Today was the day because Murray volunteered to make his famous sourdough pancakes for our church yesterday. He was totally jazzed up about it - if you know him, you know how he gets. On fire! I could sell tickets. He even had me go buy a 5 gallon bucket to make the starter in.
The pancake feed went great - everyone loved them (of course). He had gotten a little carried away with the 5 gallon bucket of starter though and we had some left over. Not one to let good sourdough starter go to waste, I promised I'd make some sourdough bread, thinking of the No-Knead Bread recipe.
This morning I rolled up my sleeves and tackled the bread.
I've made a fair amount of bread in my day (most exotic: in a mud oven in Papua New Guinea, most recent: about 14 loaves of cinnamon swirl bread for Christmas gifts). My mom bakes a lot of bread, but strangely she wasn't the one who taught me how to make it. My Aunt Kathy taught me one summer up at their gold mine outside of Dawson City, Yukon Territory. She was pregnant with my cousin Mike that summer and still cooking for the crew. So someone (my mom? Jim? my Grandma?) had the idea that I go up and help out. I was 18 and happy to try something new, especially with Jim, Kathy and the kids who are great fun. I honestly don't know if I was any help to her at all. Kathy is quite competent. But I did learn how to make doughnuts and bread and, even more importantly, not to get too overwhelmed by cooking large amounts of food (which has stood me in good stead ever since) - and I had a great time.
All that to say, I have some experience to judge bread dough. But this bread is not like that bread and I was curious how it would turn out. I had enough starter to get 3 loaves going, and 2 will be ready in the morning. (I did 3 slightly different methods to see what works best. I put the other 2 in our "cold room" - in a house this big there are a few of those). The first one I kept in our coolish kitchen all day and baked it this evening, intending it for dinner. I could tell it was a little too wet, so I thought I might have a just messy lesson on my hands, but it exceeded my expectations. It smelled and looked so good that Murray and I tore into it before dinner - and it tasted as good as it hinted it might.

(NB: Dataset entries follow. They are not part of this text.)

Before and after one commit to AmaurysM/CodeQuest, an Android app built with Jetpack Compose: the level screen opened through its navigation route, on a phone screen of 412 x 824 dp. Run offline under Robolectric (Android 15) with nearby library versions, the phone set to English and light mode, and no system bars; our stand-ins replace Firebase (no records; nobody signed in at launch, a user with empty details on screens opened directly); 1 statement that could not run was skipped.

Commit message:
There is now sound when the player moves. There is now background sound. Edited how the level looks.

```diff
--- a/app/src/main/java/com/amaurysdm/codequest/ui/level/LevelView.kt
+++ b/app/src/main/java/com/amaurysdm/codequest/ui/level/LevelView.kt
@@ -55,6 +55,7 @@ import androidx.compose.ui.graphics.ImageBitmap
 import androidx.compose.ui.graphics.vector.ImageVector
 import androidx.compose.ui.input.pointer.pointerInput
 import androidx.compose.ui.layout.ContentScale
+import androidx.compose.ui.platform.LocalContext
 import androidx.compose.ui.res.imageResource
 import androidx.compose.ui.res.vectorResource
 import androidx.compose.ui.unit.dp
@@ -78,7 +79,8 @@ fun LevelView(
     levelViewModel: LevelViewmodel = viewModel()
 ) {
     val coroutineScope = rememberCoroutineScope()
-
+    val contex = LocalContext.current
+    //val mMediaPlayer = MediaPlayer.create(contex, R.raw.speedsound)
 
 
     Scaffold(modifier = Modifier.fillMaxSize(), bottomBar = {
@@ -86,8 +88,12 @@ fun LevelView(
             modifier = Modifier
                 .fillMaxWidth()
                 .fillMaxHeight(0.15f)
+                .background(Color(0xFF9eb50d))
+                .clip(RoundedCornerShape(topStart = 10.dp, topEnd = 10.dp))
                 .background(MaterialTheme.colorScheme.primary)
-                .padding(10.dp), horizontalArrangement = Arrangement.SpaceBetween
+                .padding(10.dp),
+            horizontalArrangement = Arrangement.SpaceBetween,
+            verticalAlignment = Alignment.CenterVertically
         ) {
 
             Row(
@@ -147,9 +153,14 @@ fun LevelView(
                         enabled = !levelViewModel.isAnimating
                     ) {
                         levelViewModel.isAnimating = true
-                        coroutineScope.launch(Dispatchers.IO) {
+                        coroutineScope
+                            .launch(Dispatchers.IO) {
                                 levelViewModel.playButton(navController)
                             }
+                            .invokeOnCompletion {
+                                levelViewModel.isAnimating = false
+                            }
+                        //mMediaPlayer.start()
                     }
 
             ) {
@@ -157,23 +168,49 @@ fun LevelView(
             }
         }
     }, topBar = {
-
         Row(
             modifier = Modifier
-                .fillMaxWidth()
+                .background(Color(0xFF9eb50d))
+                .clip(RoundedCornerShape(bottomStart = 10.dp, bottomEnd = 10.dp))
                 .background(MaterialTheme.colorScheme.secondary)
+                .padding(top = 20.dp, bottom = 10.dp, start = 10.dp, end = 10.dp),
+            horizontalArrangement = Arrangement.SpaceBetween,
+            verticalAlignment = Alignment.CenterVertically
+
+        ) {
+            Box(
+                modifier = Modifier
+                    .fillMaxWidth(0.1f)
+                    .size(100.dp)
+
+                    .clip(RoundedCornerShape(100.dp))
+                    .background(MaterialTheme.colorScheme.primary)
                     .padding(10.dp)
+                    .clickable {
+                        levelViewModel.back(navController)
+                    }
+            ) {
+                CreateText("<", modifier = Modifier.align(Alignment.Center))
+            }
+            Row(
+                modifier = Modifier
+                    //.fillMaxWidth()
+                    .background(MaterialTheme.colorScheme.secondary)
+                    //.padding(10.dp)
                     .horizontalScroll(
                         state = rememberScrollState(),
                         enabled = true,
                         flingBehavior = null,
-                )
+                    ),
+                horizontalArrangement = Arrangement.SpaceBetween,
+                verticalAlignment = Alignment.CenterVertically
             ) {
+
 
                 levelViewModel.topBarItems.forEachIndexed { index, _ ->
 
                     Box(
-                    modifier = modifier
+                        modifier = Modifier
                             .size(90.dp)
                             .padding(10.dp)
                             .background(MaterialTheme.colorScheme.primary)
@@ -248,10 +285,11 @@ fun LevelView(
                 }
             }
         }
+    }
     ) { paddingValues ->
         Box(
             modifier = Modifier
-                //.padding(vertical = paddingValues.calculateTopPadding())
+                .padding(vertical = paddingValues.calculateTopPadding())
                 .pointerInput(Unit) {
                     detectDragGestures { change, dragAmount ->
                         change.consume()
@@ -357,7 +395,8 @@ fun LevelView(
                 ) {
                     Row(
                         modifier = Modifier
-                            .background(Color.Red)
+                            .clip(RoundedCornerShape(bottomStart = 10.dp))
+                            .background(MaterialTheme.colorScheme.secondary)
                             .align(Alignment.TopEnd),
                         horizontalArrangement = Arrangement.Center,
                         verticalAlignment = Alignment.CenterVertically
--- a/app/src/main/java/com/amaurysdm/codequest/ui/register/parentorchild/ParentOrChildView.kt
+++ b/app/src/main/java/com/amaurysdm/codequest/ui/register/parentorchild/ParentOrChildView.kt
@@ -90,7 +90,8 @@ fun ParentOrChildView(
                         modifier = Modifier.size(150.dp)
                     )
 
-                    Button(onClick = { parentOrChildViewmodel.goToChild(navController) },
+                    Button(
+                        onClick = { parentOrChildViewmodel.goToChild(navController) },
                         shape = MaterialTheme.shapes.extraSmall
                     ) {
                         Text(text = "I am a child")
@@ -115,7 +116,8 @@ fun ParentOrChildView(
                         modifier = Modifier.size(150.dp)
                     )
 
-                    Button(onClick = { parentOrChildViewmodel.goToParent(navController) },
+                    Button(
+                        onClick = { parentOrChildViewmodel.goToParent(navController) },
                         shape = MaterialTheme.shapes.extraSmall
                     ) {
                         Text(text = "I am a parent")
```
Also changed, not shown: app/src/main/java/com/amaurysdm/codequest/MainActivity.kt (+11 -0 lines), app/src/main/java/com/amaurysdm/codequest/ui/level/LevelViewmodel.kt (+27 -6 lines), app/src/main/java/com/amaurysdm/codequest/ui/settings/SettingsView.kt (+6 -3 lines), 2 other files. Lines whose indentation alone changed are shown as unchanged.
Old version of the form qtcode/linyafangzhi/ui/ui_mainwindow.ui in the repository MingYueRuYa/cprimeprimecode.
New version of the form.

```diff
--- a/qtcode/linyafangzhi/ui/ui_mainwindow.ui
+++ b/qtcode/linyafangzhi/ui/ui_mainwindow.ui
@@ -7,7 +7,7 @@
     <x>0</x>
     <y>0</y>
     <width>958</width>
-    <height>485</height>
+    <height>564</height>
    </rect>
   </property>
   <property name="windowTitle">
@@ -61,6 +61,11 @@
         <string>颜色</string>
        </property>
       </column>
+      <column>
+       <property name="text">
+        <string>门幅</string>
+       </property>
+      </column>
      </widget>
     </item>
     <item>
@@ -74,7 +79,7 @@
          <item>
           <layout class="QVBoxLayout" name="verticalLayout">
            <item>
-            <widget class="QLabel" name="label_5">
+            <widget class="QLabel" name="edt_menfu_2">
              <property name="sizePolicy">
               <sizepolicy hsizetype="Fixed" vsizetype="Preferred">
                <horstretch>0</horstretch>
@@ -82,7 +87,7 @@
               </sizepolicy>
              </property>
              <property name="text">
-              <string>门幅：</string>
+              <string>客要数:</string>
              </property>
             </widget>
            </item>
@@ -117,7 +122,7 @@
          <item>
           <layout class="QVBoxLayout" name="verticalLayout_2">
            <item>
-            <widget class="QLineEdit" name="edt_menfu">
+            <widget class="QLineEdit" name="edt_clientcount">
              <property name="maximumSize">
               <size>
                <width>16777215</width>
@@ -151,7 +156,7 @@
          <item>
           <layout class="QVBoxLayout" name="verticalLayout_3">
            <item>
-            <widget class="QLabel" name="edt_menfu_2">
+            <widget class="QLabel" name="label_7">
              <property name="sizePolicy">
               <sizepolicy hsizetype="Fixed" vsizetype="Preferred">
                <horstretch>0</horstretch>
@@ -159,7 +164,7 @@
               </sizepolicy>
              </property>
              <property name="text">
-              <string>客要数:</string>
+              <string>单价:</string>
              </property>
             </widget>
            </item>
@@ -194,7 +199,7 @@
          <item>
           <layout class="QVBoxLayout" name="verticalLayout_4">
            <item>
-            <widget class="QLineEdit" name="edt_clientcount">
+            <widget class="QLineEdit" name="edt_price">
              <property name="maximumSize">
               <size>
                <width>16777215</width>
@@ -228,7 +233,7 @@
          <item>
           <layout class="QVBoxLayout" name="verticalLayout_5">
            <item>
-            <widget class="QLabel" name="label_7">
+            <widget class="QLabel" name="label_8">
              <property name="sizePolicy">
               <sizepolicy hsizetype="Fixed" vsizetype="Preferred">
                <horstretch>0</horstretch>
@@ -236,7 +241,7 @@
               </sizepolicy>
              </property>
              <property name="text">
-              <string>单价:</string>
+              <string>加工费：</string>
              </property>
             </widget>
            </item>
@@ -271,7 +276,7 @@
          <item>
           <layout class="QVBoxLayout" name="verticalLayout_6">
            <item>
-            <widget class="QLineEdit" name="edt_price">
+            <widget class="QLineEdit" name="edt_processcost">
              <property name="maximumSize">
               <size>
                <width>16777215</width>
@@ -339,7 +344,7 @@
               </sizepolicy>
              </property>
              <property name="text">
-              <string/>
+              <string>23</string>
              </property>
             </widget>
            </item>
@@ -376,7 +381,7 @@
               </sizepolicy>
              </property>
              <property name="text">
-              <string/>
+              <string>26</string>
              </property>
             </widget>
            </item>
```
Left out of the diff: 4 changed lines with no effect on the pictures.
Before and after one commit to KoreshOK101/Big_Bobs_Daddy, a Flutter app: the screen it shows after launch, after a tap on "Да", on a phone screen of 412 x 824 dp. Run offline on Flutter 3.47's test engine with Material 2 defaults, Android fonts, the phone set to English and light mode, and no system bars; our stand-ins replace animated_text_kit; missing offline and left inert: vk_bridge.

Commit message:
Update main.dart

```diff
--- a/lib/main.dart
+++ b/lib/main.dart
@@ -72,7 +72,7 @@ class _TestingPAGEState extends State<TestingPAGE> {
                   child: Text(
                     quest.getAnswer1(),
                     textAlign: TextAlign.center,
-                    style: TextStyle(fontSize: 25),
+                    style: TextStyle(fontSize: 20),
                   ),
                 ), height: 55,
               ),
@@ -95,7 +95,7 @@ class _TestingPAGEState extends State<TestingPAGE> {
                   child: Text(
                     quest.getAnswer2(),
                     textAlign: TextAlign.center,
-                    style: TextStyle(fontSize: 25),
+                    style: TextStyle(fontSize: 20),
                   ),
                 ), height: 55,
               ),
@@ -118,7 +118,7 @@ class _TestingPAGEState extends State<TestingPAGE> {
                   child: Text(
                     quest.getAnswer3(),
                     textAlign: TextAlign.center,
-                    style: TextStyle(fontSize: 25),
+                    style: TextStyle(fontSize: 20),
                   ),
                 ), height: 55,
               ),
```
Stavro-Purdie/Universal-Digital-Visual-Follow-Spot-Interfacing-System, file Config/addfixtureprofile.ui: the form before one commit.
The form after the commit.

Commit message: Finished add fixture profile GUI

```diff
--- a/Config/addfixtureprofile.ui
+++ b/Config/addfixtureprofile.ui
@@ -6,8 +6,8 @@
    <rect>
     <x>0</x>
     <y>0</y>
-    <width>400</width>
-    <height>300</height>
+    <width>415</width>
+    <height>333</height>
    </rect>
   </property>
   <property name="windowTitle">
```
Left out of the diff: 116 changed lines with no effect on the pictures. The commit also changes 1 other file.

It's actually a real sourdough bread - which I don't think was the intention of the original recipe but which I'm thrilled about. And tomorrow we'll see how the other 2 loaves turn out!